Several questions have surfaced about Hatfill, including what appear to be exaggerations on his resume.
In discussing Hatfill's firing, Sands had said Wednesday that Guillot received an e-mail Aug. 1 directing him to "cease and desist" from using Hatfill on Justice Department-funded projects.
Hatfill was placed on administrative leave by LSU the following day, but Sands said Guillot didn't alert administration officials to the e-mail until Tuesday, when Hatfill was fired. Sands said the decision to put Hatfill on administrative leave and fire him was not connected to the e-mail.
LSU Chancellor Mark Emmert said Hatfill's firing wasn't a judgment of guilt but was in the "best interest of LSU."
Justice Department officials declined comment on the e-mail.
Pat Clawson, Hatfill's spokesman, said the e-mail was an attempt to pressure Hatfill into a false confession.
"We're stunned to learn of this," Clawson said Wednesday. "We're outraged. Blacklisting by the government is offensive and un-American. Obviously, (Attorney General John) Ashcroft wants to bring blacklisting back to the federal scene. Where was the due process?"
Hatfill blamed the FBI's anthrax investigation for his termination.
Five people were killed by anthrax-tainted letters sent through the mail last fall. Law enforcement officials have said Hatfill, 48, is not a suspect and no evidence links him to the anthrax letters. They have described him as a person of interest in their investigation, no more important than about 30 fellow scientists and researchers with the expertise and opportunity to conduct the attacks.
Hatfill, however, has been treated differently. FBI and Postal Service agents searched his apartment in Frederick, Md., twice, the second time with a search warrant. His photo was the only one circulated last month in the Princeton, N.J., neighborhood where investigators believe the anthrax letters may have been sent.
Hatfill worked until 1999 for Fort Detrick's Army Medical Research Institute of Infectious Diseases in Maryland. It is the primary custodian of the virulent Ames strain of anthrax found in the anthrax letters.
Hatfill, who recently moved to Baton Rouge, taught classes for the LSU center on the East Coast before getting the $150,000-a-year associate director's job on July 1.

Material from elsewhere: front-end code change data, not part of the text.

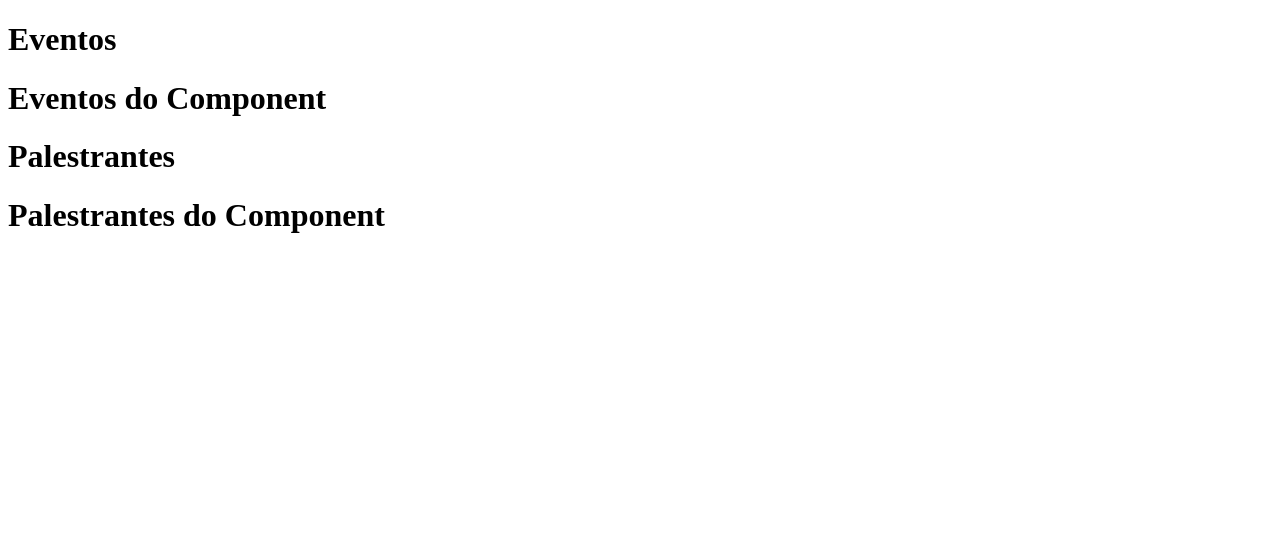
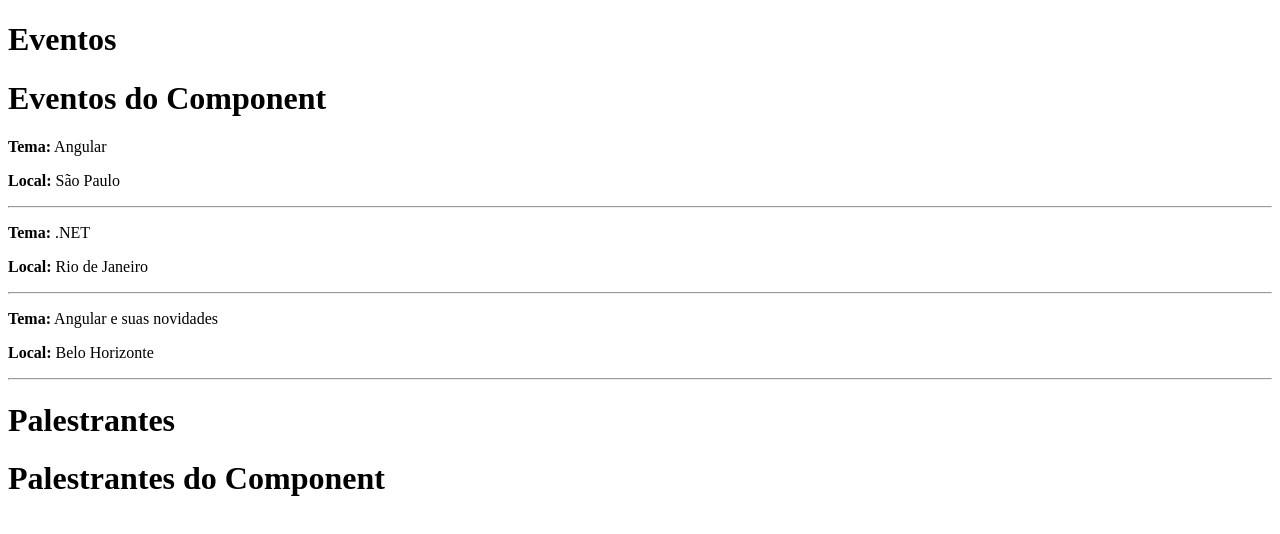
Before and after one commit to nicoleribeiro/proeventos, an Angular app in the folder front/ProEventos-App/: page / in a window 1280 px wide. Shown: the top 534 px of the page. Built offline with nearby package versions, Linux system fonts and the light colour scheme.

Commit message:
diretiva ngFor

```diff
--- a/front/ProEventos-App/src/app/eventos/eventos.component.html
+++ b/front/ProEventos-App/src/app/eventos/eventos.component.html
@@ -1 +1,12 @@
 <h1>Eventos do Component</h1>
+<!-- chamando o tema e local do array de indice 0 do objeto eventos
+  <p><b>Tema:</b> {{eventos[0].Tema}}</p>
+  <p><b>Local:</b> {{eventos[0].Local}}</p> -->
+
+<!-- diretiva ngFor repete enquanto existe dado no objeto evento, é igual um foreach -->
+<div *ngFor="let evento of eventos">
+  <!-- nesse caso chama a variável let do ngFor que esta referenciando o objeto, não precisa informar índice-->
+  <p><b>Tema:</b> {{evento.Tema}}</p>
+  <p><b>Local:</b> {{evento.Local}}</p>
+  <hr>
+</div>
--- a/front/ProEventos-App/src/app/eventos/eventos.component.ts
+++ b/front/ProEventos-App/src/app/eventos/eventos.component.ts
@@ -7,6 +7,23 @@ import { Component, OnInit } from '@angular/core';
 })
 export class EventosComponent implements OnInit {
 
+  // exemplo de objeto em typescript
+  // any pq nao tem tipo definido
+  public eventos: any = [
+    {
+      Tema: 'Angular',
+      Local: 'São Paulo'
+    },
+    {
+      Tema: '.NET',
+      Local: 'Rio de Janeiro'
+    },
+    {
+      Tema: 'Angular e suas novidades',
+      Local: 'Belo Horizonte'
+    }
+  ]
+
   constructor() { }
 
   ngOnInit(): void {
```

The research center operates in a different fashion than most other LSU entities. It gets 97 percent of its funding from the Justice Department and sends most of its instructors away from campus to train emergency responders to deal with bioterrorism agents.
Sands said the shake-up and firing of Guillot won't force the biomedical research center to shut down.